Where "shadow" appears in a line of the entries below, that line should be copied.

• • • •

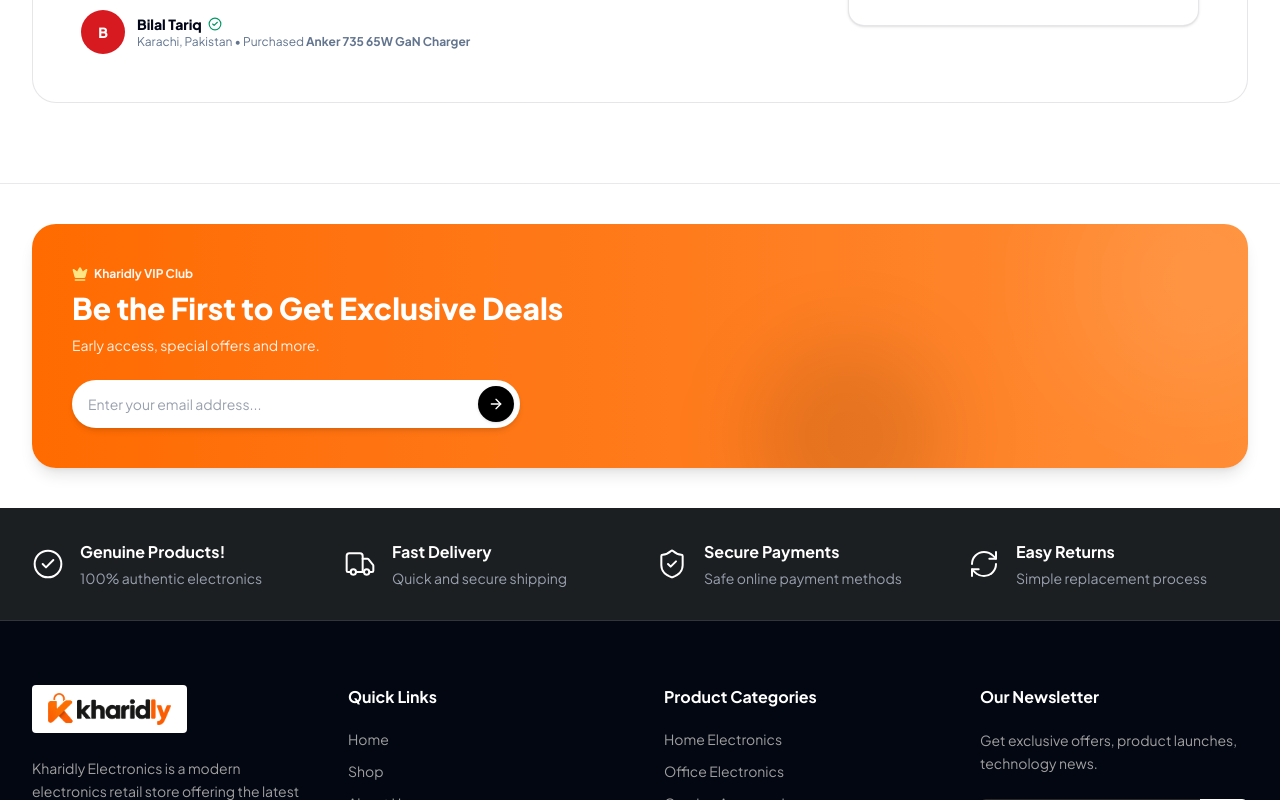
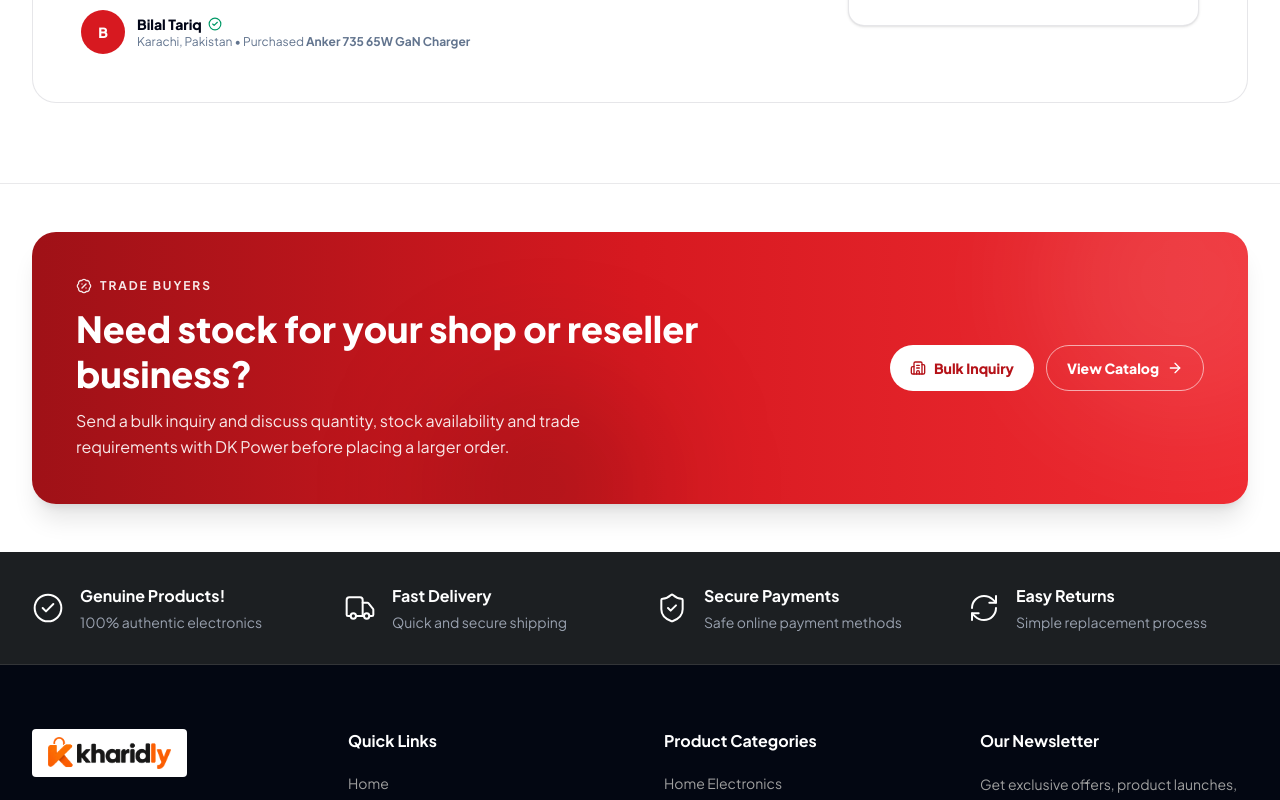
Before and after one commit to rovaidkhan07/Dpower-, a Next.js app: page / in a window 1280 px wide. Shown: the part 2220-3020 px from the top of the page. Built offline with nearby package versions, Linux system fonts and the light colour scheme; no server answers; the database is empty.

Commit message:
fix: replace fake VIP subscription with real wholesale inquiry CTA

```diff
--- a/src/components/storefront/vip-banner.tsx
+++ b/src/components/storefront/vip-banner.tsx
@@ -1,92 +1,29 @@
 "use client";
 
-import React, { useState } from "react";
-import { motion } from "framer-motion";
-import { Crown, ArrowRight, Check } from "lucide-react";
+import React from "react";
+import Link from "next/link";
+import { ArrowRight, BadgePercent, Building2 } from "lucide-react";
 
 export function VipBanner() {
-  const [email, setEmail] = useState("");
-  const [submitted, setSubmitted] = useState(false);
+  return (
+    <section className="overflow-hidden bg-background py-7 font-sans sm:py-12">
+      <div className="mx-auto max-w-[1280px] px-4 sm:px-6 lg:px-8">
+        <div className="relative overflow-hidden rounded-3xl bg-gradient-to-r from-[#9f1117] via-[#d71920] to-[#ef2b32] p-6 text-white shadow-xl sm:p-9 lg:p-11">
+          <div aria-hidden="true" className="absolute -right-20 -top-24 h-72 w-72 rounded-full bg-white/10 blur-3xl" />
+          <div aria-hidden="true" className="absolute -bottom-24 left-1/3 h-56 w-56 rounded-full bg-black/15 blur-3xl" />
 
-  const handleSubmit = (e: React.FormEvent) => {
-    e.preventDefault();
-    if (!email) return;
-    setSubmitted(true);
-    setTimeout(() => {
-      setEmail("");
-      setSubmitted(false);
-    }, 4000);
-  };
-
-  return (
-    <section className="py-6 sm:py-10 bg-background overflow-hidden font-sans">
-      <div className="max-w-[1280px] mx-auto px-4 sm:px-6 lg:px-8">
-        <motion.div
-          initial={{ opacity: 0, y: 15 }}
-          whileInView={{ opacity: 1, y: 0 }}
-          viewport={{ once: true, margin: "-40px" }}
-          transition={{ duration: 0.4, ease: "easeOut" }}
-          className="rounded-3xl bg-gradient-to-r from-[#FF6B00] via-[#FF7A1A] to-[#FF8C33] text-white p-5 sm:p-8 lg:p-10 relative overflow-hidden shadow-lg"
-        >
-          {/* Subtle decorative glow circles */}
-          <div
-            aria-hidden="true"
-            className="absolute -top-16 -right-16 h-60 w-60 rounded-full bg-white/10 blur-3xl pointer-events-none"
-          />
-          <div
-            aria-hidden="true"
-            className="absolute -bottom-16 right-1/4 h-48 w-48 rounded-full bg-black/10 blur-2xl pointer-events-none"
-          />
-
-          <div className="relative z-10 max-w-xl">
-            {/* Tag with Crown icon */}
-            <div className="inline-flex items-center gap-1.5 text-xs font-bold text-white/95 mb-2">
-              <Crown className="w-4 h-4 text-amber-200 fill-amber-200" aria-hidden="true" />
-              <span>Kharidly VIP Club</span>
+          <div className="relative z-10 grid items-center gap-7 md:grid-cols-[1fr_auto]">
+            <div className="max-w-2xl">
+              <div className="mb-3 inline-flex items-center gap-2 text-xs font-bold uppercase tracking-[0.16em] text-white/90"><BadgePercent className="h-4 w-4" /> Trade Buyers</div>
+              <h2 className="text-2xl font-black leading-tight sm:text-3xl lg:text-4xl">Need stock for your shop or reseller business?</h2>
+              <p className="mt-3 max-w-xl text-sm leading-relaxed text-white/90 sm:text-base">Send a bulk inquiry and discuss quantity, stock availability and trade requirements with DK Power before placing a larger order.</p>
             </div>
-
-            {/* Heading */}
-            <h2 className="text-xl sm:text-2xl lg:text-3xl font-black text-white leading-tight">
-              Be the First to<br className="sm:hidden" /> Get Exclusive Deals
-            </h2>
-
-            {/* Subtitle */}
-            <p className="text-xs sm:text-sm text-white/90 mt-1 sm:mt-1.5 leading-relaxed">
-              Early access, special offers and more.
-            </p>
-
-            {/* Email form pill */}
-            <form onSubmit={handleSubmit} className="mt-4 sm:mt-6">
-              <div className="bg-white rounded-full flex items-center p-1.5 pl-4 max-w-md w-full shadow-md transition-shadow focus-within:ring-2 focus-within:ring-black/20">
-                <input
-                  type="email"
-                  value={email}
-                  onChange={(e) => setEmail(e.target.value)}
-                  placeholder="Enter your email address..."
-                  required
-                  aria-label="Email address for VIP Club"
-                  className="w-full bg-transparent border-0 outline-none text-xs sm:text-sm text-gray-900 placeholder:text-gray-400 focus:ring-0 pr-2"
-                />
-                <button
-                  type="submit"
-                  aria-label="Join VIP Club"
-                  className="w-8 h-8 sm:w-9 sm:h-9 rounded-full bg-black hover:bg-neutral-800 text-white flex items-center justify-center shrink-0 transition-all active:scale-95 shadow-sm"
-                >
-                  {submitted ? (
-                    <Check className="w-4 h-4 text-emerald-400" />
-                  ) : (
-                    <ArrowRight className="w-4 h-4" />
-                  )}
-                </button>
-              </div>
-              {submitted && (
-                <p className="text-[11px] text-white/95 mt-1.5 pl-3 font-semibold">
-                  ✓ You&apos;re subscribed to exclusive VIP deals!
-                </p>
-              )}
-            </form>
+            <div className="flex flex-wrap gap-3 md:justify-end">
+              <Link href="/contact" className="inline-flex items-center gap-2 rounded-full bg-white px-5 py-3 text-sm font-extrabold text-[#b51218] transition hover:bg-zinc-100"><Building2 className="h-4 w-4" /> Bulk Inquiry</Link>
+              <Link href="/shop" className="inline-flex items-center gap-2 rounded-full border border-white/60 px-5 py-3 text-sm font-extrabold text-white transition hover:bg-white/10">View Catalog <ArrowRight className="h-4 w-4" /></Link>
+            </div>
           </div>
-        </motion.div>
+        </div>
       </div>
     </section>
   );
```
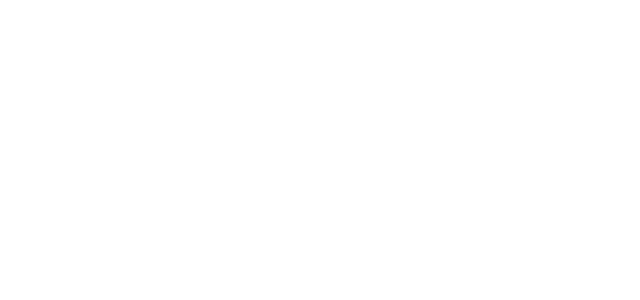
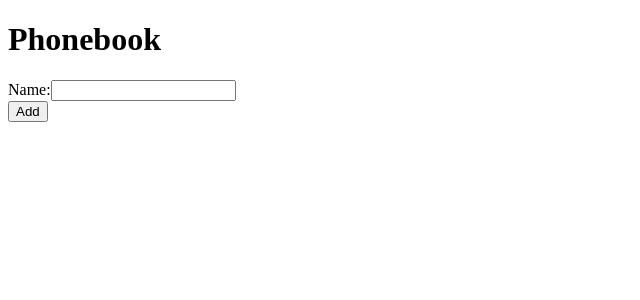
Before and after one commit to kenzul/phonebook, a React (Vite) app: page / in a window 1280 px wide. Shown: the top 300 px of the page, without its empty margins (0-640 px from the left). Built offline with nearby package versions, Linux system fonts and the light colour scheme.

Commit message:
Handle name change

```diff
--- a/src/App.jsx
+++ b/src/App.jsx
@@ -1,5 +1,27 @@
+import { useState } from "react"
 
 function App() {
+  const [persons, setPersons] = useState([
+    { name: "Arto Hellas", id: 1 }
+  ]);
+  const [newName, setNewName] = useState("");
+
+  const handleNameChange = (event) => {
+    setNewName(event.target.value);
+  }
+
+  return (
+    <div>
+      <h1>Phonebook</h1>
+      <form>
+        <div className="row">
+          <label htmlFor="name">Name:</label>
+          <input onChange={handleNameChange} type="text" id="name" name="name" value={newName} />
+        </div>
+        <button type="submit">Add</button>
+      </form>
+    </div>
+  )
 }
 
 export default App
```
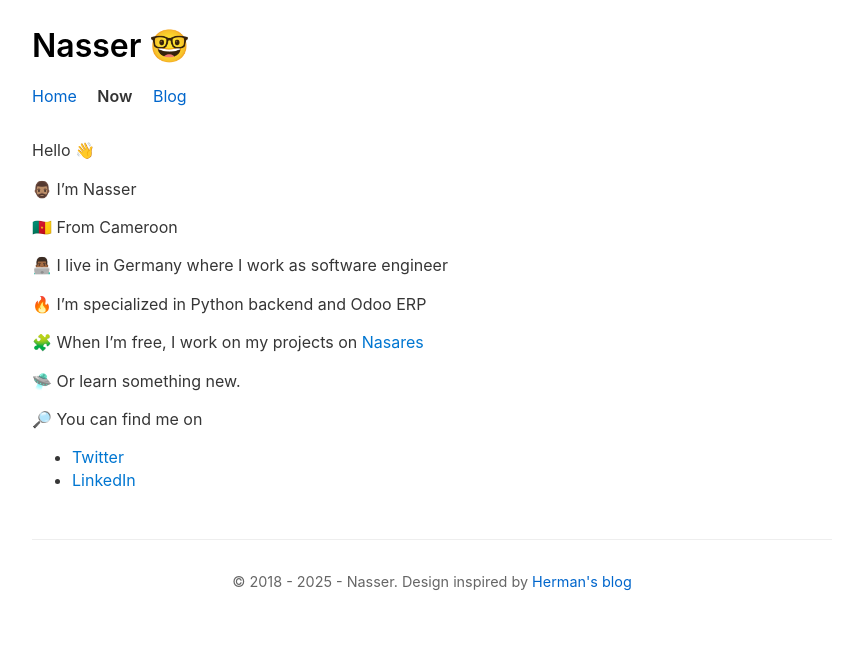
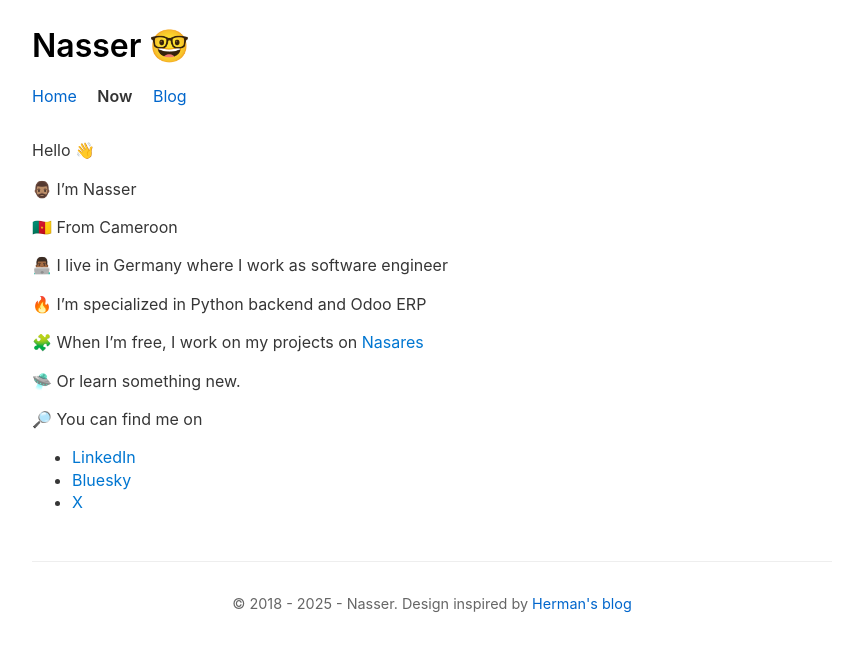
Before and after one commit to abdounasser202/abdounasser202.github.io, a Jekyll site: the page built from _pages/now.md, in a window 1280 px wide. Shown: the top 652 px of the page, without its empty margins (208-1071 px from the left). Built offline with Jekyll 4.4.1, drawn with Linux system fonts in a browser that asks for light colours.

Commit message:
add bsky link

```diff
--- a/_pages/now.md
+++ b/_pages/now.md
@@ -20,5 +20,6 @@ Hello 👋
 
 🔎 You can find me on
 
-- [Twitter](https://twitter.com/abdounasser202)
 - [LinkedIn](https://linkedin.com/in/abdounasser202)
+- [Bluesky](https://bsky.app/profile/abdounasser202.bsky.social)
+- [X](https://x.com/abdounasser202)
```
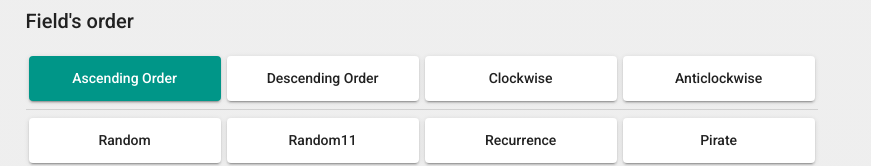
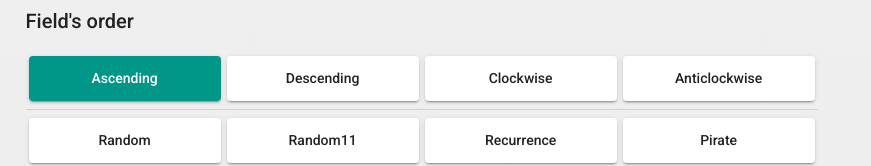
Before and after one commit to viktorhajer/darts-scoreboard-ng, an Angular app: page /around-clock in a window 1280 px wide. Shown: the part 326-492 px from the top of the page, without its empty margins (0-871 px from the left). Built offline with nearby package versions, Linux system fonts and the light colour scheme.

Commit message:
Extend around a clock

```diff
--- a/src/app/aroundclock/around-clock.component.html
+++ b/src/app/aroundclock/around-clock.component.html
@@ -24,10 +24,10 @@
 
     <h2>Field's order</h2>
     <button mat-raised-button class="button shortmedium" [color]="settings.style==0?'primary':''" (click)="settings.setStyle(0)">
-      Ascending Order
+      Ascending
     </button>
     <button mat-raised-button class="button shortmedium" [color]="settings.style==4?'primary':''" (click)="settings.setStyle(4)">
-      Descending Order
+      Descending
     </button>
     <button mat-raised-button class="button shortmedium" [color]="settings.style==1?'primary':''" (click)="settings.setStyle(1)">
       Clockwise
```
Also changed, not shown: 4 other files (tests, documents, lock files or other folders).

• • • •

_SOLUTION FOR THIS PROBLEM_:
+        <div className="relative overflow-hidden rounded-3xl bg-gradient-to-r from-[#9f1117] via-[#d71920] to-[#ef2b32] p-6 text-white shadow-xl sm:p-9 lg:p-11">
-          className="rounded-3xl bg-gradient-to-r from-[#FF6B00] via-[#FF7A1A] to-[#FF8C33] text-white p-5 sm:p-8 lg:p-10 relative overflow-hidden shadow-lg"
-              <div className="bg-white rounded-full flex items-center p-1.5 pl-4 max-w-md w-full shadow-md transition-shadow focus-within:ring-2 focus-within:ring-black/20">
-                  className="w-8 h-8 sm:w-9 sm:h-9 rounded-full bg-black hover:bg-neutral-800 text-white flex items-center justify-center shrink-0 transition-all active:scale-95 shadow-sm"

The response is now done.